Police involved in a shooting in a suburb of Dallas, Texas, over the weekend have reportedly changed their story after an unarmed 15-year-old was killed. No one else involved was injured — including several police officers who reportedly shot at the car the teen was in. Who is Jordan Edwards? The family of the teen shot by police in Texas is speaking out.
On Saturday night, a 15-year-old named Jordan Edwards went to a party in Balch Springs, Texas — a suburb of Dallas, according to the New York Times. Edwards was a freshman at Mesquite High School, where he played football and was a good student, according to an official statement released by the school in the wake of his death. When the party started to feel like it was getting out of hand, Edwards decided to leave, according to the Dallas Morning News.

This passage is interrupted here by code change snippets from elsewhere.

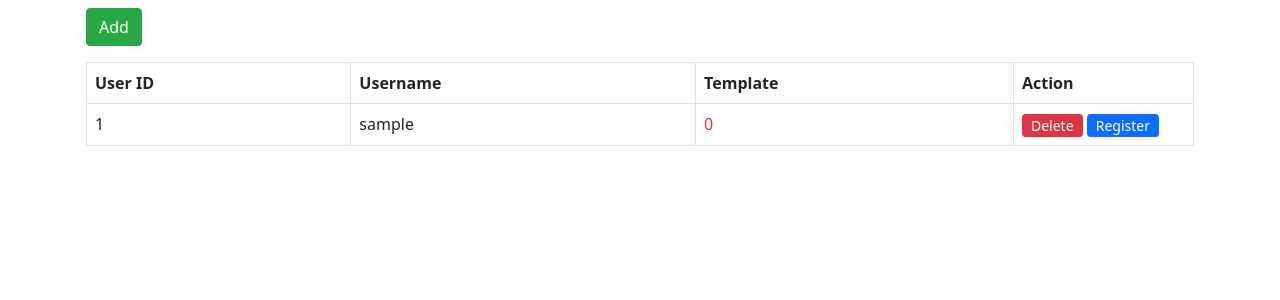
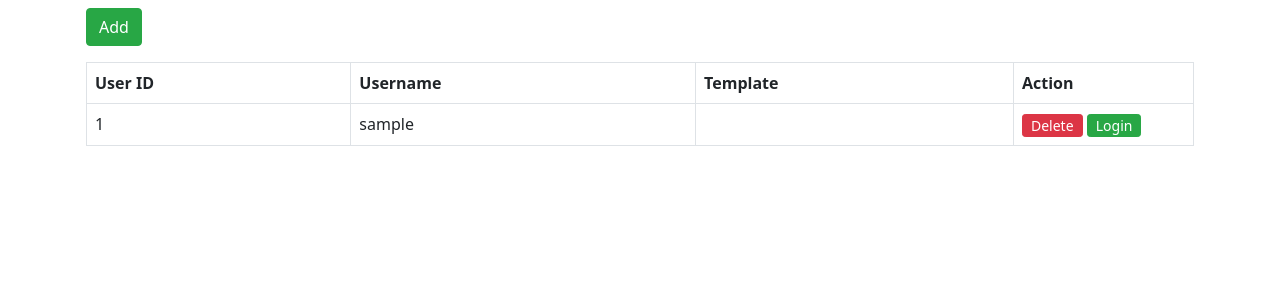
Before and after one commit to hendrapaiton/sidik, a Django app: page /user/ in a window 1280 px wide. Shown: the part 56-356 px from the top of the page. Run offline with Django 3.2, Linux system fonts and the light colour scheme; tables that the repository leaves empty hold one stand-in row (values such as "Sample post"); some libraries are stand-ins or nearby versions.

Commit message:
Register or Login button where fingerdata exists

```diff
--- /dev/null
+++ b/apps/user/templatetags/template.py
@@ -0,0 +1,27 @@
+import base64
+
+from django import template
+from django.utils.html import format_html
+
+from apps.user.models import Finger
+
+register = template.Library()
+
+
+@register.simple_tag
+def template(value):
+    finger = Finger.objects.filter(username__id=value).exists()
+    if finger:
+        baseurl = 'http://localhost:8000/user/verification'
+        data = baseurl + '?user_id=' + str(value)
+        data = data.encode('ascii')
+        data = base64.b64encode(data)
+        data = data.decode('ascii')
+        return format_html('<a id="verification" href="finspot:FingerspotVer;' + data + '" class="btn btn-sm btn-success py-0">Login</a>')
+    else:
+        baseurl = 'http://localhost:8000/user/register'
+        data = baseurl + '?user_id=' + str(value)
+        data = data.encode('ascii')
+        data = base64.b64encode(data)
+        data = data.decode('ascii')
+        return format_html('<a id="register" href="finspot:FingerspotReg;' + data + '" class="btn btn-sm btn-primary py-0">Register</a>')
--- a/apps/user/views.py
+++ b/apps/user/views.py
@@ -1,4 +1,3 @@
-import base64
 import hashlib
 
 from django.http import HttpResponse
@@ -111,11 +110,10 @@ def process_verification(request):
     pass
 
 
-@register.filter(name='encrypt_register')
-def encrypt_id(value):
-    baseurl = 'http://localhost:8000/user/register'
-    data = baseurl + '?user_id=' + str(value)
-    data = data.encode('ascii')
-    data = base64.b64encode(data)
-    data = data.decode('ascii')
-    return data
+@register.filter(name='finger_template')
+def finger_template(value):
+    finger = Finger.objects.filter(username__id=value).exists()
+    if finger:
+        return 1
+    else:
+        return 0
--- a/templates/apps/user/index.html
+++ b/templates/apps/user/index.html
@@ -1,5 +1,6 @@
 {% extends 'layout/base.html' %}
 {% load static %}
+{% load template %}
 {% block content %}
     <div class="container">
         <div class="row mt-2">
@@ -24,10 +25,10 @@
                     <tr>
                         <td>{{ user.id }}</td>
                         <td>{{ user.username }}</td>
-                        <td class="text-danger">0</td>
+                        <td class="text-danger" id="template"></td>
                         <td width="180">
                             <a href="{% url 'user-delete' user.id %}" class="btn btn-sm btn-danger py-0">Delete</a>
-                            <a href="finspot:FingerspotReg;?user_id={{ user.id }}" class="btn btn-sm btn-primary py-0">Register</a>
+                            {% template user.id %}
                         </td>
                     </tr>
                     {% endfor %}
```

What happened next has become the subject of debate, as initial statements from police officers involved contradicted body-cam video evidence, according to The Washington Post. The officers originally stated that the car Edwards was in approached their cruiser aggressively, which they responded to by firing a rifle into the cab of the vehicle. After reviewing video, however, it became apparent that the car was, in fact, driving away from the police cruiser when the officer fired. Edwards was shot in the head, through the passenger side window, and died of his wounds a short time later. None of the teens in the car — including Edwards —were drunk or in possession of a weapon, according to NPR.
In a press conference with the Dallas Morning News, the lawyer representing Edwards' family joined them to speak out about what happened to their son, and to plead for transparency and accountability from the police department as they pursue justice for their son. "We are declaring war on bad policing," said the family's attorney, Lee Merritt "This has happened far too often. We are tired of making the same rhetorical demands, of having the same hashtags."

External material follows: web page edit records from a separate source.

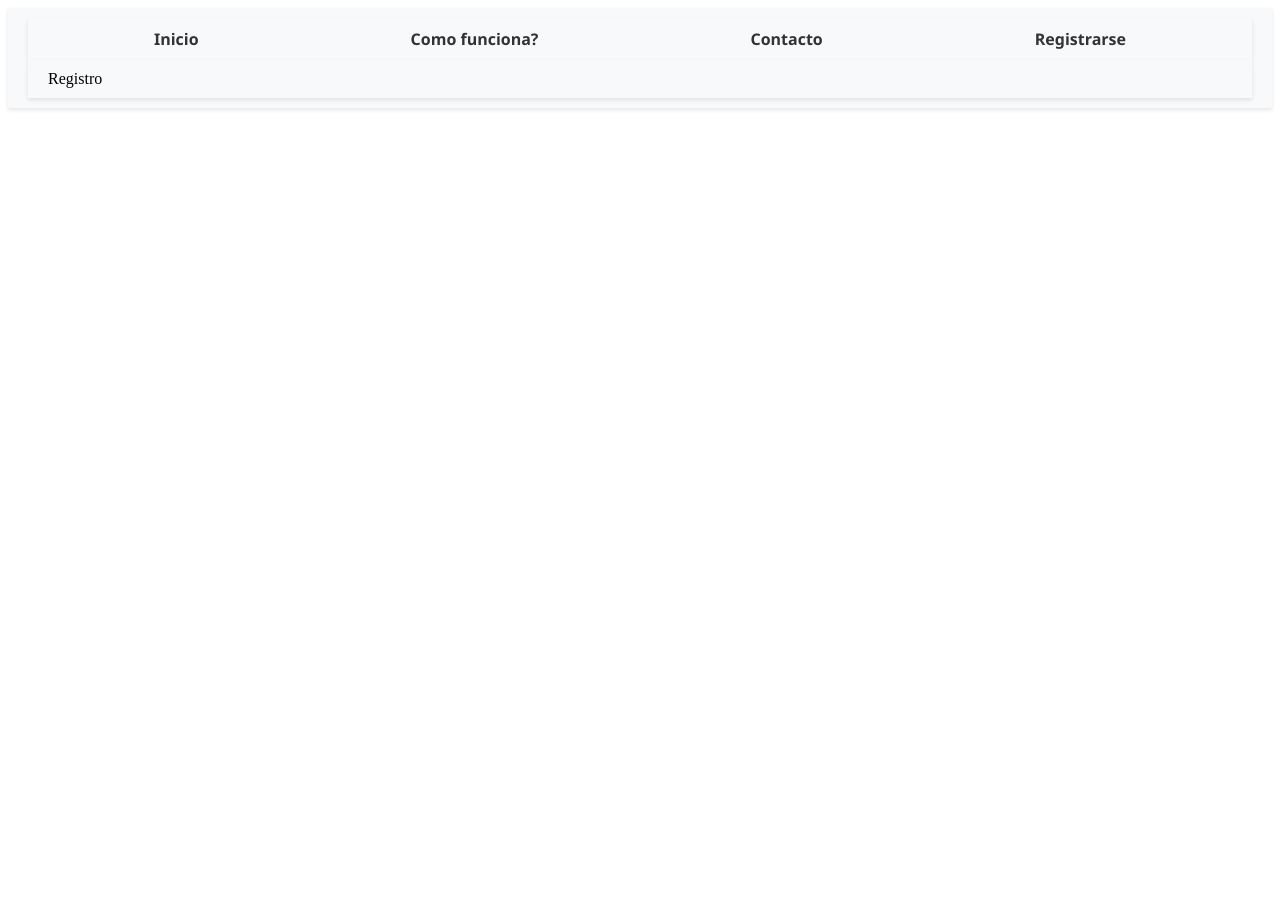
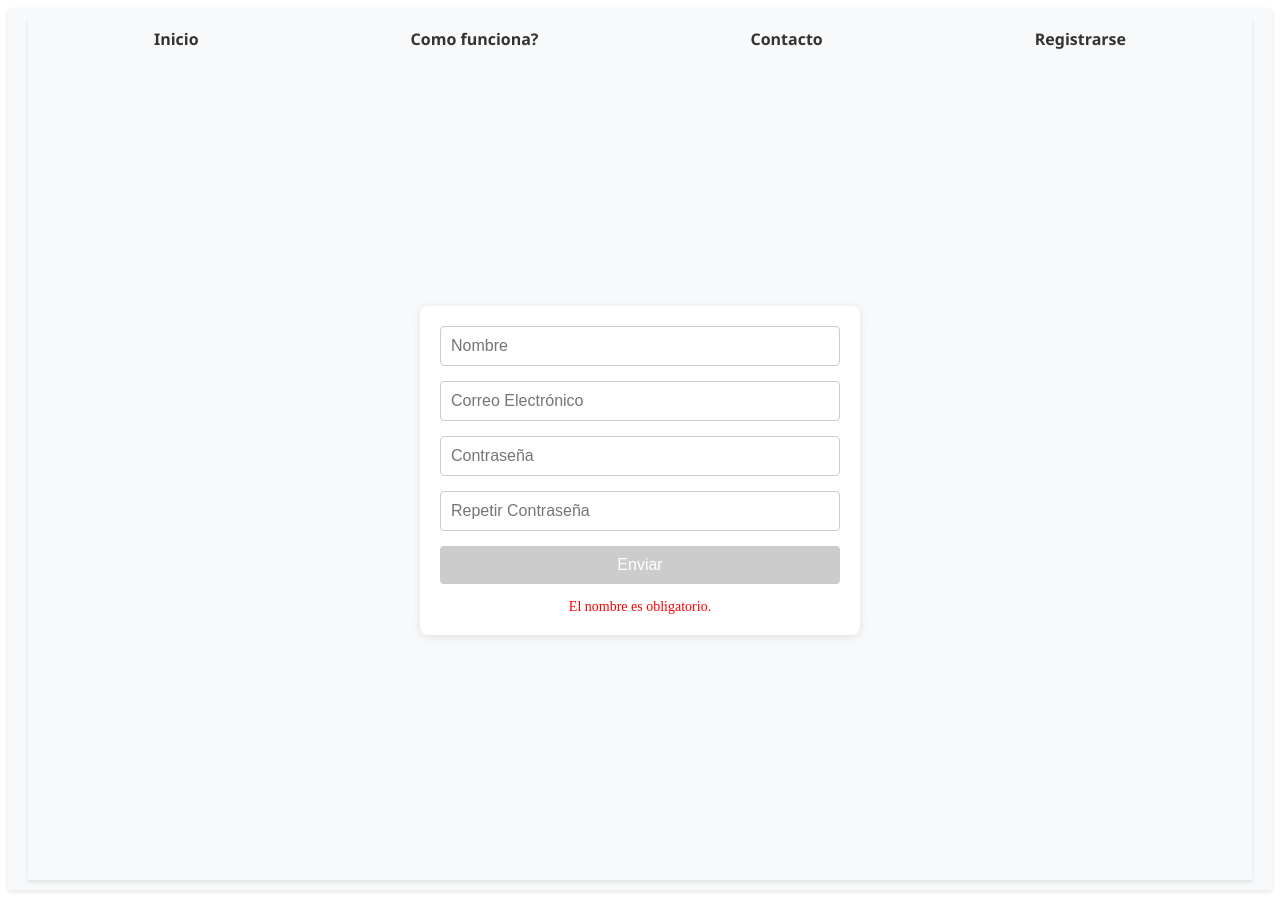
Before and after one commit to AgustinErimbaue/CarePro2-app, a React (Vite) app: page /Registro in a window 1280 px wide. Before the commit the page ends 800 px from the top, so only its background shows below. Built offline with nearby package versions, Linux system fonts and the light colour scheme.

Commit message:
Se crea formulario con su respectivo css

```diff
--- a/src/components/Registro/Registro.css
+++ b/src/components/Registro/Registro.css
@@ -0,0 +1,64 @@
+.form-container {
+    display: flex;
+    justify-content: center;
+    align-items: center;
+    height: 100vh;
+  }
+
+  form {
+    background-color: #ffffff;
+    padding: 20px;
+    border-radius: 8px;
+    box-shadow: 0 2px 10px rgba(0, 0, 0, 0.1);
+    width: 100%;
+    max-width: 400px;
+    display: flex;
+    flex-direction: column;
+    gap: 15px;
+  }
+
+  input[type="text"],
+  input[type="email"],
+  input[type="password"] {
+    padding: 10px;
+    border: 1px solid #ccc;
+    border-radius: 4px;
+    font-size: 16px;
+    width: 100%;
+    box-sizing: border-box;
+    transition: border-color 0.3s ease;
+  }
+
+  input[type="text"]:focus,
+  input[type="email"]:focus,
+  input[type="password"]:focus {
+    border-color: #007bff;
+    outline: none;
+  }
+
+  button[type="submit"] {
+    padding: 10px;
+    border: none;
+    border-radius: 4px;
+    background-color: #007bff;
+    color: white;
+    font-size: 16px;
+    cursor: pointer;
+    transition: background-color 0.3s ease;
+  }
+
+  button[type="submit"]:disabled {
+    background-color: #cccccc;
+    cursor: not-allowed;
+  }
+
+  button[type="submit"]:hover:not(:disabled) {
+    background-color: #0056b3;
+  }
+
+  p {
+    color: red;
+    font-size: 14px;
+    margin: 0;
+    text-align: center;
+  }
--- a/src/components/Registro/Registro.jsx
+++ b/src/components/Registro/Registro.jsx
@@ -1,9 +1,108 @@
-import React from 'react'
+import React, { useEffect, useState } from "react";
+import "./Registro.css"; // Importa el CSS
 
 const Registro = () => {
+  const [data, setData] = useState({
+    name: "",
+    email: "",
+    password: "",
+    repeatPassword: "",
+  });
+
+  const [btnDisabled, setBtnDisabled] = useState(true);
+  const [message, setMessage] = useState("");
+
+  const initialState = {
+    name: "",
+    email: "",
+    password: "",
+    repeatPassword: "",
+  };
+
+  const validateForm = () => {
+    if (!data.name) {
+      setMessage("El nombre es obligatorio.");
+      setBtnDisabled(true);
+    } else if (data.name.length < 3) {
+      setMessage("El nombre debe tener al menos 3 caracteres.");
+      setBtnDisabled(true);
+    } else if (!data.email) {
+      setMessage("El correo electrónico es obligatorio.");
+      setBtnDisabled(true);
+    } else if (!/\S+@\S+\.\S+/.test(data.email)) {
+      setMessage("El correo electrónico no es válido.");
+      setBtnDisabled(true);
+    } else if (!data.password) {
+      setMessage("La contraseña es obligatoria.");
+      setBtnDisabled(true);
+    } else if (data.password.length < 6) {
+      setMessage("La contraseña debe tener al menos 6 caracteres.");
+      setBtnDisabled(true);
+    } else if (data.password !== data.repeatPassword) {
+      setMessage("Las contraseñas no coinciden.");
+      setBtnDisabled(true);
+    } else {
+      setMessage("");
+      setBtnDisabled(false);
+    }
+  };
+
+  useEffect(() => {
+    validateForm();
+  }, [data]);
+
+  const clearState = () => {
+    setData(initialState);
+  };
+
+  const handleInputChange = (e) => {
+    setData({ ...data, [e.target.name]: e.target.value });
+  };
+
+  const handleSubmit = (e) => {
+    e.preventDefault();
+    console.log(`Enviando datos... Nombre: ${data.name}, Email: ${data.email}`);
+    clearState();
+  };
+
   return (
-    <div>Registro</div>
-  )
-}
+    <div className="form-container"> {/* Contenedor para centrar el formulario */}
+      <form onSubmit={handleSubmit}>
+        <input
+          type="text"
+          placeholder="Nombre"
+          value={data.name}
+          name="name"
+          onChange={handleInputChange}
+        />
+        <input
+          type="email"
+          placeholder="Correo Electrónico"
+          value={data.email}
+          name="email"
+          onChange={handleInputChange}
+        />
+        <input
+          type="password"
+          placeholder="Contraseña"
+          value={data.password}
+          name="password"
+          onChange={handleInputChange}
+        />
+        <input
+          type="password"
+          placeholder="Repetir Contraseña"
+          name="repeatPassword"
+          value={data.repeatPassword}
+          onChange={handleInputChange}
+        />
+        <button type="submit" disabled={btnDisabled}>
+          Enviar
+        </button>
+        {message && <p>{message}</p>}
+      </form>
+    </div>
+  );
+};
 
-export default Registro
+export default Registro;
```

Data collected and presented by The Guardian showed that Black Americans are twice as likely to be shot by police than those who are white. Between 2010 and 2012, ProPublica presented data that found Black teens were 21 more times as likely to be shot by police than their white peers. Other research has postulated that these rates may be influenced by the areas' local police departments are patrolling — namely, areas of high crime that may be disproportionately poor and populated by minorities, as one study pointed out.
While statistics can't be ignored, the names Freddie Gray, Michael Brown, and now Jordan Edwards evoke the real-life consequences of alleged profiling by law enforcement. As Black Lives Matter and other movements continue to fight for justice, Merritt's words as he spoke of Jordan Edwards continue to echo: how many hashtags will it take before justice is served?